Music lovers and musicians of all genres can no doubt relate to the words of reggae icon Bob Marley. Marley said the following in regards to the power of music: “One good thing about music, when it hits you, you feel no pain.”
Music has been known to have a detrimental effect on the musicians playing it even though the individuals enjoying it may not feel any pain. Many musicians learn that without protection, the continuous exposure to loud tones can play a role in hearing loss.
Actually, one German study revealed that working musicians are nearly four times more likely to suffer from noise-related hearing loss than someone working in another profession. Those same musicians are also 57 percent more likely to have constant ringing in their ears, also known as tinnitus.
For musicians who are regularly exposed to noise levels higher than 85 decibels (dB), these findings are not surprising. The ability of the nerve cells to send messages to the brain from the ears, as reported by one study, can start to weaken with exposure to noise above 110 dB. Researchers consider this kind of damage to be permanent.
Any type of music can be loud enough to damage the ears but some styles are riskier because they’re inherently loud. And there have been countless notable rock ‘n’ roll musicians to have their careers derailed, or at least, delayed, as a result of noise-related hearing loss.

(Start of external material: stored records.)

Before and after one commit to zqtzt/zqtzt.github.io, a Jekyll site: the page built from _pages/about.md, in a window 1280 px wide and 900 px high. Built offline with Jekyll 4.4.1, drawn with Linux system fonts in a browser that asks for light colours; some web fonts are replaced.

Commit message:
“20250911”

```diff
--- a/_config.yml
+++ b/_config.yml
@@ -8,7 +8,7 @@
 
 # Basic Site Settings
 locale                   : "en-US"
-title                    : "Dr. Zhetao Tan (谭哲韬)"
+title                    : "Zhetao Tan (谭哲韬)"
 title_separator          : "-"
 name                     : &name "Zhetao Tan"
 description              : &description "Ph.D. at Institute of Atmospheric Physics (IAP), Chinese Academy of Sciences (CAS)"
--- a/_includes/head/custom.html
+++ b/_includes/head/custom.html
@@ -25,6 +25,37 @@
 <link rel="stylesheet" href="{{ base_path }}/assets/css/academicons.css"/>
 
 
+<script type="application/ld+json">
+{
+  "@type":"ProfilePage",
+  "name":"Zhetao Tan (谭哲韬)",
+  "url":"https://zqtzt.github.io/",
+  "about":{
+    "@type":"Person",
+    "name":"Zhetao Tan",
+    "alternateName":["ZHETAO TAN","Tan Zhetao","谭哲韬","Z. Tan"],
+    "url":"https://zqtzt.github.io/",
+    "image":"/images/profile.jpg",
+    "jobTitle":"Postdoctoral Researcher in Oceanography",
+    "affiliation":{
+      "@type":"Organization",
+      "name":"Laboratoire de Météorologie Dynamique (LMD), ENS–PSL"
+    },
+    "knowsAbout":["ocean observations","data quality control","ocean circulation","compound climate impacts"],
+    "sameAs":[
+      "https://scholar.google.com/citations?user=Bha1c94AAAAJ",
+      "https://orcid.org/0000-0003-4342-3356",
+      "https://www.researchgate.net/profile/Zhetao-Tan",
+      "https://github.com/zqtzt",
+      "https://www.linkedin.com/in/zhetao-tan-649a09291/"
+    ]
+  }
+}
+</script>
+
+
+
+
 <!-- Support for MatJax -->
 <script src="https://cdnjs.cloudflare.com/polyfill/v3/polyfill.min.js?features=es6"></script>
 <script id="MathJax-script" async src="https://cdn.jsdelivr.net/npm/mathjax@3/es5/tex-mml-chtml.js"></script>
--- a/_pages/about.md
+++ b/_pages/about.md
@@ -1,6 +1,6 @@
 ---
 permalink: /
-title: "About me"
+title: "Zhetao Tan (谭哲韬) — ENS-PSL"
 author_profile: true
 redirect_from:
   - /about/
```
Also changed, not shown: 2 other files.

One musician who struggles with tinnitus and partial deafness is Pete Townshend of the British rock band The Who. The common opinion is that Townshend’s hearing problems are the result of continuous and repeated exposure to loud music. As his symptoms have advanced over the years, Townshend has used several different approaches to deal with the problem.

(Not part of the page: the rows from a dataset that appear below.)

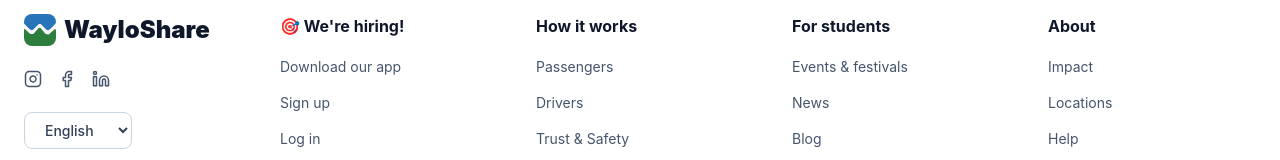
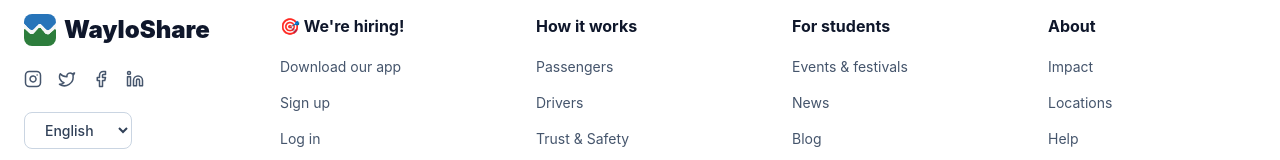
Before and after one commit to wayloshare-lgtm/website, a React (Vite) app: page /blogs in a window 1280 px wide. Shown: the part 2103-2263 px from the top of the page. Built offline with nearby package versions, Linux system fonts and the light colour scheme.

Commit message:
Feature: Add X (Twitter) social media link to footer

```diff
--- a/src/components/Footer.jsx
+++ b/src/components/Footer.jsx
@@ -1,6 +1,6 @@
 import React from 'react';
 import { Link } from 'react-router-dom';
-import { Instagram, Facebook, Linkedin } from 'lucide-react';
+import { Instagram, Facebook, Linkedin, Twitter } from 'lucide-react';
 
 export default function Footer() {
   return (
@@ -17,6 +17,9 @@ export default function Footer() {
             <div className="flex gap-4 mb-4 md:mb-6">
               <a href="https://www.instagram.com/wayloshare?igsh=MTJ3cThsMXRod3FnbA%3D%3D&utm_source=qr" target="_blank" rel="noopener noreferrer" className="text-slate-600 hover:text-blue-600 transition-colors">
                 <Instagram size={18} />
+              </a>
+              <a href="https://x.com/WayloShareApp" target="_blank" rel="noopener noreferrer" className="text-slate-600 hover:text-blue-600 transition-colors">
+                <Twitter size={18} />
               </a>
               <a href="#" className="text-slate-600 hover:text-blue-600 transition-colors">
                 <Facebook size={18} />
```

On the band’s 1989 tour, Townshend opted to play acoustically and protect himself from direct contact with loud noises by standing behind a glass partition. The noise turned out to be too loud at a 2012 show and the guitarist chose to leave the stage.
Another hard rocker, Alex Van Halen of the band Van Halen, also dealt with substantial hearing loss as a result of excessive noise volumes. As reported by Van Halen himself, the drummer lost 60 percent hearing in his left ear and, in his right he lost 30 percent.

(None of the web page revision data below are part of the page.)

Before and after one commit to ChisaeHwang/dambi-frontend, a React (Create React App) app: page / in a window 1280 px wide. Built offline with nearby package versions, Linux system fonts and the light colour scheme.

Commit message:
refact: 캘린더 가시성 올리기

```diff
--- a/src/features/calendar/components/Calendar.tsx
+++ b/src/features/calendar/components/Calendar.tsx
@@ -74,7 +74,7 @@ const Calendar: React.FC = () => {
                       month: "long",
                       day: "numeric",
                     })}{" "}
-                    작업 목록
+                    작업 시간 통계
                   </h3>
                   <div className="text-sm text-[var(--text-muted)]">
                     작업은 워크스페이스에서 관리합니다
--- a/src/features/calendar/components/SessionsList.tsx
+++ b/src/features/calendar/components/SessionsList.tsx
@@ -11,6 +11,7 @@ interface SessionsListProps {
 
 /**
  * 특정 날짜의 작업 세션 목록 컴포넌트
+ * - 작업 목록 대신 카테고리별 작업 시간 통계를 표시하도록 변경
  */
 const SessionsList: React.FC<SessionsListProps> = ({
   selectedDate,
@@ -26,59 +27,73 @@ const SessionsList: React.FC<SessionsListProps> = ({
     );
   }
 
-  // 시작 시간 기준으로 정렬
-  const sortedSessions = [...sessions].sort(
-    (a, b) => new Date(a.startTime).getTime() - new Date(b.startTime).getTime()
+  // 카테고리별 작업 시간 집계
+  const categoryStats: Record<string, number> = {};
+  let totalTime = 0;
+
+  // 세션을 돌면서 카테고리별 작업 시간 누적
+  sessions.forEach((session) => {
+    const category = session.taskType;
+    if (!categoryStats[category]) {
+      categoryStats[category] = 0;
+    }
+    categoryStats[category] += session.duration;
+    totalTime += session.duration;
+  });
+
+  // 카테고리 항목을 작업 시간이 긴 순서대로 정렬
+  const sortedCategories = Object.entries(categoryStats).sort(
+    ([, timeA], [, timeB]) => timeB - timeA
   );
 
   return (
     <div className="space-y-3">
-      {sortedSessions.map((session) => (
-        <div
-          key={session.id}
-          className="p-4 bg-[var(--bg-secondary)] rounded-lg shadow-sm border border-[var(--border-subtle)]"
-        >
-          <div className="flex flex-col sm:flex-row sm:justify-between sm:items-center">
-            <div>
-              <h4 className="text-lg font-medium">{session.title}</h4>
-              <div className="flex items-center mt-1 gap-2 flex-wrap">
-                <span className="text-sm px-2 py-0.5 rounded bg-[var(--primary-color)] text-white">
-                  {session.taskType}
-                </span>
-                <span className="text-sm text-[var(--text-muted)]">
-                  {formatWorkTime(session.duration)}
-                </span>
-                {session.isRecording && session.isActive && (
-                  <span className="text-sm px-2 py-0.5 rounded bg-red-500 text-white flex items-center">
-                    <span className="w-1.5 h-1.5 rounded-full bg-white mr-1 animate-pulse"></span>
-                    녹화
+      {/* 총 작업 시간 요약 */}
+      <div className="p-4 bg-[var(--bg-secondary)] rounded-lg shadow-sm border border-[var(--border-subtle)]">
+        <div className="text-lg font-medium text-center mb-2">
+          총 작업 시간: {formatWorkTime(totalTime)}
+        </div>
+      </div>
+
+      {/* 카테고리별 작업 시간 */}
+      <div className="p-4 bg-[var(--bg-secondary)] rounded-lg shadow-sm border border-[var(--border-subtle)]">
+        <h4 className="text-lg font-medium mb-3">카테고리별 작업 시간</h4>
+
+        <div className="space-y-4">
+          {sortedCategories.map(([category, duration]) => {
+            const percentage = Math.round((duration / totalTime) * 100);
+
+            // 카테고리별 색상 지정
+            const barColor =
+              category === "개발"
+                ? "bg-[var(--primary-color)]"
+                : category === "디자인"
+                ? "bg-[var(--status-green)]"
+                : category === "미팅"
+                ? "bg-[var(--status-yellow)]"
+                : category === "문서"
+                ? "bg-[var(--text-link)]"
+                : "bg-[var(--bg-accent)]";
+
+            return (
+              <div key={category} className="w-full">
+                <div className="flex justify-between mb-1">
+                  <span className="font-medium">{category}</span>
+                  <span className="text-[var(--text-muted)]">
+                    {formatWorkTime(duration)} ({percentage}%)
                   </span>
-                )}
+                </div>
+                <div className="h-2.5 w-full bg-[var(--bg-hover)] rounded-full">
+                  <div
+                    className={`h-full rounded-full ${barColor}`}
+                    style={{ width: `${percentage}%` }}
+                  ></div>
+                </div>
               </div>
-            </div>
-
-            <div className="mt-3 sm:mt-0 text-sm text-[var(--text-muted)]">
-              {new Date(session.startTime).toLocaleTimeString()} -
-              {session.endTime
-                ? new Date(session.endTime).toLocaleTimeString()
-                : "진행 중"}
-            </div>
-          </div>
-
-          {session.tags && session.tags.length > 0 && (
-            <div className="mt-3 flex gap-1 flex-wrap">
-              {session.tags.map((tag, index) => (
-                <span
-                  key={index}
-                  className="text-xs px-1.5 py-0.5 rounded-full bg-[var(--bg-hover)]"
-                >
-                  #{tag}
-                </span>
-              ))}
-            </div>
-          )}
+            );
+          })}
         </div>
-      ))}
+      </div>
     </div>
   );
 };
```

Looking for a way to reduce the continued deterioration of his ability to hear, Van Halen consulted with the band’s soundman on a custom-fitted in-ear monitor. That earpiece would connect wirelessly to the band’s soundboard, which let him hear the music at a lower (and clearer) level. The sound-man ultimately was so successful with this prototype that he started to produce and sell the design and ended up selling the patent to a major tech company for 34 million dollars.
Van Halen, Townshend, along with many other musicians, including Eric Clapton and Sting, are but a few noteworthy mentions on the long list of famous musicians to suffer from noise-related hearing loss.
But effectively battling hearing loss is something one singer in the United Kingdom has achieved. And while she may not have Clapton’s international name recognition or Sting’s history of record sales, she does have a set of hearing aids that have helped to resurrect her career.
From stages in London’s West End, English musical theater performer, Elaine Paige, has been thrilling audiences for more than 50 years. Five decades of performing damaged Paige’s hearing to the point she suffered significant hearing loss. For years, Paige has admitted to relying on hearing aids.
Because Paige uses her hearing aids daily, she discloses that she can still work without her condition being a problem. And that’s music to the ears of theater fans in the U.K.